**** Data supplied

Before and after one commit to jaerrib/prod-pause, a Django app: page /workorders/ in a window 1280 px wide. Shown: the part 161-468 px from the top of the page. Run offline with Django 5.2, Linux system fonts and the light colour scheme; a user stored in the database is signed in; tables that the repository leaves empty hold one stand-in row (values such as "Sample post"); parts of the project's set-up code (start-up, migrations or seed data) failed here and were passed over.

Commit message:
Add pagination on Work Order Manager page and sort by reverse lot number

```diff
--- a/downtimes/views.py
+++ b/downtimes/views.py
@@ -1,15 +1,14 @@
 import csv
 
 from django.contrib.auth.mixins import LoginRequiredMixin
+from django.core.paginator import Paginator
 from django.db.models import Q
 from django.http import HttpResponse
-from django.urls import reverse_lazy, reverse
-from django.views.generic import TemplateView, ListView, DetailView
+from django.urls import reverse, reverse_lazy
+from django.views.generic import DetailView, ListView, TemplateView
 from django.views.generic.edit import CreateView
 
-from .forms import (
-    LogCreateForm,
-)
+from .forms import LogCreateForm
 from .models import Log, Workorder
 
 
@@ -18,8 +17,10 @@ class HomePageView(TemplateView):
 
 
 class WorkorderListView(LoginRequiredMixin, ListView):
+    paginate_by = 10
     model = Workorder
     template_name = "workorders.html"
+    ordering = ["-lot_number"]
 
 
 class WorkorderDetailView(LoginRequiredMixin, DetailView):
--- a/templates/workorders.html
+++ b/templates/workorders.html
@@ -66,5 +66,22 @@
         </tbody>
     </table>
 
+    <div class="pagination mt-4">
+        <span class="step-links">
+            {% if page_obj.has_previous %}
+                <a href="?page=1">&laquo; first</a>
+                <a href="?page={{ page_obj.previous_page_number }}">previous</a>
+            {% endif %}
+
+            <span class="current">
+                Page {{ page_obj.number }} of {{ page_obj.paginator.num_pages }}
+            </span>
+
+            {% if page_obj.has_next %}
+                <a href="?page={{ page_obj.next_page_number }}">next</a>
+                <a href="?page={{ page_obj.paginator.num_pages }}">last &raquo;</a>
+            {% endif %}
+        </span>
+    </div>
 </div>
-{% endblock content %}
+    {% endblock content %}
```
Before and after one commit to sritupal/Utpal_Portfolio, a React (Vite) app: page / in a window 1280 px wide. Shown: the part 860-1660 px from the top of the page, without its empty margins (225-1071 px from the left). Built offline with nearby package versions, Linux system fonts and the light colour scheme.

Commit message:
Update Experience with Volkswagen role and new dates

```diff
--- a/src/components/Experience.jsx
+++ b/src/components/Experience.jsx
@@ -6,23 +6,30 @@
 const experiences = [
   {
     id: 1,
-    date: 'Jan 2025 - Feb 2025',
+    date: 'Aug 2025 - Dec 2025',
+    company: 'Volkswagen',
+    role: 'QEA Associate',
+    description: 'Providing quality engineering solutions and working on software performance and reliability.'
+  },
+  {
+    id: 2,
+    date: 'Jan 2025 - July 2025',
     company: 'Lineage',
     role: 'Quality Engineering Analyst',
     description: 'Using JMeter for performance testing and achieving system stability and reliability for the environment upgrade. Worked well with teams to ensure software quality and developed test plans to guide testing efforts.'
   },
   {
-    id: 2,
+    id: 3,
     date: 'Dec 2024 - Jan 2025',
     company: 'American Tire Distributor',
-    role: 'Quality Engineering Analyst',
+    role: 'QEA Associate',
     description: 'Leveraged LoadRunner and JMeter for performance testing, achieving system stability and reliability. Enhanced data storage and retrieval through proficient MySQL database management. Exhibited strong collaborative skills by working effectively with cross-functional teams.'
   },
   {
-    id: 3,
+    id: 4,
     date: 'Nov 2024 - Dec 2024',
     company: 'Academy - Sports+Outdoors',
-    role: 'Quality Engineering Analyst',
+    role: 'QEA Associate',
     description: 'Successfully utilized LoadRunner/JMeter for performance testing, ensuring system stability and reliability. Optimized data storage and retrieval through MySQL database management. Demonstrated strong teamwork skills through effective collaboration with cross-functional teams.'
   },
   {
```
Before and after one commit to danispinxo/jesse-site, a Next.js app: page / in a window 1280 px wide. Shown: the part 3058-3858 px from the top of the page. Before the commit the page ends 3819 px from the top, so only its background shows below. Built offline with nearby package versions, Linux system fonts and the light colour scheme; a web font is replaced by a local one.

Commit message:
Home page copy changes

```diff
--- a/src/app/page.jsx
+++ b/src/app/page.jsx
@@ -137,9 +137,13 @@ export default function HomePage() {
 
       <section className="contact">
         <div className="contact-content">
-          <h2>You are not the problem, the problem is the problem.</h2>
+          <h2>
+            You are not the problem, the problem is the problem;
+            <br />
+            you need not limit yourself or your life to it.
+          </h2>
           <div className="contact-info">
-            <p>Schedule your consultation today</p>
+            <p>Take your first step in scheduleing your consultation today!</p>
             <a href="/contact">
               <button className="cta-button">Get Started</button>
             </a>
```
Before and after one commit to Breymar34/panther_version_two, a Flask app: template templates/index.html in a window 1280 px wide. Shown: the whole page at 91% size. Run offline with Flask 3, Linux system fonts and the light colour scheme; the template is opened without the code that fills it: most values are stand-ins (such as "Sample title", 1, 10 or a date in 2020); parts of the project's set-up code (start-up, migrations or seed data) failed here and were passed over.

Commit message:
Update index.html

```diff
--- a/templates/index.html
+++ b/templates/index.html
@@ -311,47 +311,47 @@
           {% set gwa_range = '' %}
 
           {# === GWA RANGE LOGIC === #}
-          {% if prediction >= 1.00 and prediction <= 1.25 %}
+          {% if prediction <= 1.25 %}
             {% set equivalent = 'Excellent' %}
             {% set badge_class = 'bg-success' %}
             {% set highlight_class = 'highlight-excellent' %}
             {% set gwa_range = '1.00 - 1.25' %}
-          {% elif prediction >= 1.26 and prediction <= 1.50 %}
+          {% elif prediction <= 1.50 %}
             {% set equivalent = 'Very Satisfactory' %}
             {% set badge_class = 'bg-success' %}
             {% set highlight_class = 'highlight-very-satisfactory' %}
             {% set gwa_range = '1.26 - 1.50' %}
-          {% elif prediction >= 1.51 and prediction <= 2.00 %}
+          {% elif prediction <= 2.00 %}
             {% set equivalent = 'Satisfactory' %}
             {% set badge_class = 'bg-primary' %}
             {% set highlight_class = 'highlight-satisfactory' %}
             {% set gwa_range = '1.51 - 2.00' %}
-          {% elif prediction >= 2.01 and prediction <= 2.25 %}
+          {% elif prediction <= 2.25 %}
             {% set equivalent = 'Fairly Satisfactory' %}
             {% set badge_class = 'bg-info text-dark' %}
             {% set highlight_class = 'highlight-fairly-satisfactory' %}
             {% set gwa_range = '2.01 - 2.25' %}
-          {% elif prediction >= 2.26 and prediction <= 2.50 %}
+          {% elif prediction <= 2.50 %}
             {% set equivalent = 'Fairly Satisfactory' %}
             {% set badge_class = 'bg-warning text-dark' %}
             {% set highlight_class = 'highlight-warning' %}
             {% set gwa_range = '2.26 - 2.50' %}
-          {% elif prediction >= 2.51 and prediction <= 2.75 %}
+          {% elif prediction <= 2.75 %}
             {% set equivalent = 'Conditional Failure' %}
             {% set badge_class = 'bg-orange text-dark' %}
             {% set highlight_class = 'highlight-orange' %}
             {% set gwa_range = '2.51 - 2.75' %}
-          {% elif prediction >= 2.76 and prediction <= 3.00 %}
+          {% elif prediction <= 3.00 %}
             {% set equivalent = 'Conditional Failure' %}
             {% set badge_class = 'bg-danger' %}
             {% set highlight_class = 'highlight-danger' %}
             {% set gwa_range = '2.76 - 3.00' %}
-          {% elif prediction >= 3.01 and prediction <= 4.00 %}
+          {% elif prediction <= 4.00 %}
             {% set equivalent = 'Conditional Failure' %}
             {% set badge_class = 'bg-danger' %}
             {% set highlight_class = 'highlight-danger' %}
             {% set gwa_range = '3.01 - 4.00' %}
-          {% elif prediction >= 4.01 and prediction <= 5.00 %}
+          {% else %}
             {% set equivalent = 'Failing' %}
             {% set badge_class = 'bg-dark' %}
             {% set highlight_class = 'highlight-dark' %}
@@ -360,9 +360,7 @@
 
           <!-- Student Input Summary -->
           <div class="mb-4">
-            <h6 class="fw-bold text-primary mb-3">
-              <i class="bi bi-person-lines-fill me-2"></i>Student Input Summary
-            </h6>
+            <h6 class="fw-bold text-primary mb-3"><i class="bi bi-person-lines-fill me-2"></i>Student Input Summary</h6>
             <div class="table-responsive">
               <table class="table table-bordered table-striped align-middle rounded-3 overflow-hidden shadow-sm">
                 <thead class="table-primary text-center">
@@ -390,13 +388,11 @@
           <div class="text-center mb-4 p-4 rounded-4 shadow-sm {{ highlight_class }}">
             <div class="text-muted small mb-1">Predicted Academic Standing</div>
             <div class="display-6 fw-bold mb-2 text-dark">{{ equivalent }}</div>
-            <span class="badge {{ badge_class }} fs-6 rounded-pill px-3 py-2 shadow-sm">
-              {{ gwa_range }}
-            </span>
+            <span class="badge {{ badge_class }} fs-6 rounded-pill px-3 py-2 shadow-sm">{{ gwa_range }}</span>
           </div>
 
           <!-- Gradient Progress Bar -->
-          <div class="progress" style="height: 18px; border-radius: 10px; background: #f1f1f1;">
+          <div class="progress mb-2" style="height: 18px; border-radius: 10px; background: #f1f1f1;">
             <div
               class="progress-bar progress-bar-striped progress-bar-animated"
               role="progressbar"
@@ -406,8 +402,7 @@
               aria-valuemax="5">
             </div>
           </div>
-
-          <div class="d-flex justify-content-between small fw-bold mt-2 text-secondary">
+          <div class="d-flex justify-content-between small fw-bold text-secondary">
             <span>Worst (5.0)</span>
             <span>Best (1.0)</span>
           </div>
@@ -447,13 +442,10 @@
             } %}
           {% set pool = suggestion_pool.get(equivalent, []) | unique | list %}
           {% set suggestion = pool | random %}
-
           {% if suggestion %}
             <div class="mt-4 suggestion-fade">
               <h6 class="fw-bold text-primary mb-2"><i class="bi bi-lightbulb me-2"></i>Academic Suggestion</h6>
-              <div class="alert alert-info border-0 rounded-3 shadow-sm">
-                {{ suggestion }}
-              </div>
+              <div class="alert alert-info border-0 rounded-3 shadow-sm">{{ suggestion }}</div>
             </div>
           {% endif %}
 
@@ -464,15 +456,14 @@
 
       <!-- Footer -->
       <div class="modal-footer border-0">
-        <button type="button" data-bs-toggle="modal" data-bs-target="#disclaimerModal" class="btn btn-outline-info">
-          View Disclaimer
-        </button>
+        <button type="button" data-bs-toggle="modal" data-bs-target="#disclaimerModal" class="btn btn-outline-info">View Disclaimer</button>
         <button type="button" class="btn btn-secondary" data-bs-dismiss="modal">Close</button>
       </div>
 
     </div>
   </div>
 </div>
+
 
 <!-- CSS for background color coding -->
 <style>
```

********

Exercise
Scan the entries above for the string "html" and copy each line that contains it.

Written solution
     template_name = "workorders.html"
--- a/templates/workorders.html
+++ b/templates/workorders.html
Before and after one commit to Breymar34/panther_version_two, a Flask app: template templates/index.html in a window 1280 px wide. Shown: the whole page at 91% size. Run offline with Flask 3, Linux system fonts and the light colour scheme; the template is opened without the code that fills it: most values are stand-ins (such as "Sample title", 1, 10 or a date in 2020); parts of the project's set-up code (start-up, migrations or seed data) failed here and were passed over.
Update index.html
--- a/templates/index.html
+++ b/templates/index.html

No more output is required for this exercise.